[REQUIREMENT]
Within the listing, each line that has the string "coords" should be copied.

---------- RECORD EXCERPTS

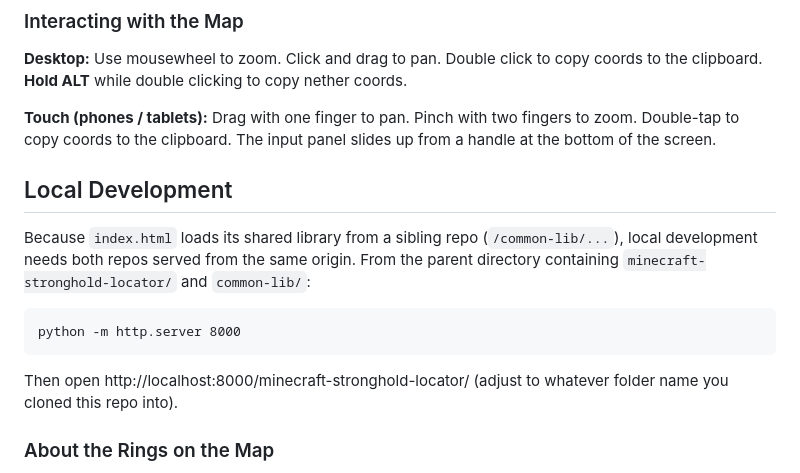
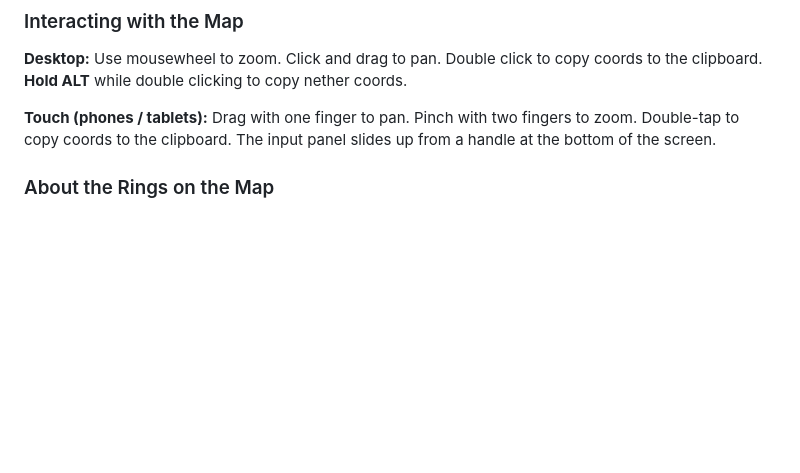
Before and after one commit to ens-gijs/minecraft-stronghold-locator, a Markdown page: README.md, the part around one of its changes. GitHub-like rendering; blank space fills up the shorter version.

Commit message:
Update README.md
Remove local dev note from README

````diff
--- a/README.md
+++ b/README.md
@@ -24,15 +24,6 @@ Same as the instructions for 1.13+ except you will need to use the F3 screen and
 **Desktop:** Use mousewheel to zoom. Click and drag to pan. Double click to copy coords to the clipboard. **Hold ALT** while double clicking to copy nether coords.
 
 **Touch (phones / tablets):** Drag with one finger to pan. Pinch with two fingers to zoom. Double-tap to copy coords to the clipboard. The input panel slides up from a handle at the bottom of the screen.
-
-## Local Development
-Because `index.html` loads its shared library from a sibling repo (`/common-lib/...`), local development needs both repos served from the same origin. From the parent directory containing `minecraft-stronghold-locator/` and `common-lib/`:
-
-```
-python -m http.server 8000
-```
-
-Then open http://localhost:8000/minecraft-stronghold-locator/ (adjust to whatever folder name you cloned this repo into).
 
 ### About the Rings on the Map
 Strongholds are generated in rings, each ring contains UP TO a certain number of strongholds which will be spaced evenly within that ring. By placing a ***POINT*** within a ring the other approximate stronghold locations in that ring will be indicated by faint lines.
````
Also changed, not shown: other parts of README.md (+1 -1 lines).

--------------------

[COMPLETED TASK]
 **Desktop:** Use mousewheel to zoom. Click and drag to pan. Double click to copy coords to the clipboard. **Hold ALT** while double clicking to copy nether coords.
 **Touch (phones / tablets):** Drag with one finger to pan. Pinch with two fingers to zoom. Double-tap to copy coords to the clipboard. The input panel slides up from a handle at the bottom of the screen.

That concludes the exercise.